The Group does not account for any fixed-rate financial assets or financial liabilities, at FVTPL, and the Group does not designate derivatives (interest rate swaps) as hedging instruments under a fair value hedge accounting model. Therefore, a change in interest rates at the reporting date would not affect profit or loss.

Something else -   Currency risk

A change of 100 basis points in interest rates would have increased or decreased equity by €65 thousand after tax (2018: €66 thousand). This analysis assumes that all other variables, in particular foreign currency exchange rates, remain constant.

Cash flow sensitivity analysis for variable-rate instruments
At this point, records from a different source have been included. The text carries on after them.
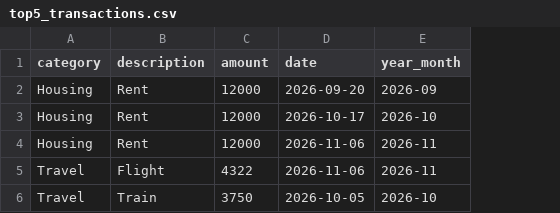
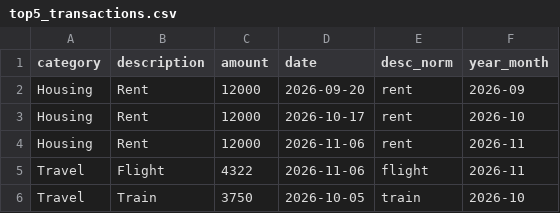
Before and after one commit to eceharmankaya/Smart-Budget-Agent, a CSV file: data/top5_transactions.csv, drawn as a sheet; the diff names each change by its address in the sheet, - before the commit and + after, or states it on an @@ line.

```diff
--- a/data/top5_transactions.csv
+++ b/data/top5_transactions.csv
+column E (desc_norm), rows 2-6: rent | rent | rent | flight | train
```
Also changed, not shown: 6 other files.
A reasonably possible change of 100 basis points in interest rates at the reporting date would have increased (decreased) equity and profit or loss by the amounts shown below. This analysis assumes that all other variables, in particular foreign currency exchange rates, remain constant. (IFRS 7 40)

IFRS 7 interest rate risk disclosure example

IFRS 7 interest rate risk disclosure example

IFRS 7 interest rate risk disclosure example

IFRS 7 interest rate risk disclosure example

Profit or loss

Equity, net of tax

100 bp

increase

100 bp

decrease

100 bp

increase

100 bp

decrease

31/12/19 IFRS 7 interest rate risk disclosure example

Variable-rate instruments IFRS 7 interest rate risk disclosure example

-66

66

Interest rate swaps IFRS 7 interest rate risk disclosure example

61

-61

310

-302

Cash flow sensitivity (net) IFRS 7 interest rate risk disclosure example

-5

5

310

-302

IFRS 7 interest rate risk disclosure example banner3

31/12/19 IFRS 7 interest rate risk disclosure example

Variable-rate instruments IFRS 7 interest rate risk disclosure example

-142

142

Interest rate swaps IFRS 7 interest rate risk disclosure example

61

-61

280

-275

Cash flow sensitivity (net) IFRS 7 interest rate risk disclosure example

-81

81

280

-275

IFRS 7 interest rate risk disclosure example

Annualreporting provides financial reporting narratives using IFRS keywords and terminology for free to students and others interested in financial reporting. The information provided on this website is for general information and educational purposes only and should not be used as a substitute for professional advice. Use at your own risk. Annualreporting is an independent website and it is not affiliated with, endorsed by, or in any other way associated with the IFRS Foundation. For official information concerning IFRS Standards, visit IFRS.org or the local representative in your jurisdiction.

Something else -   Accrued benefit

Leave a comment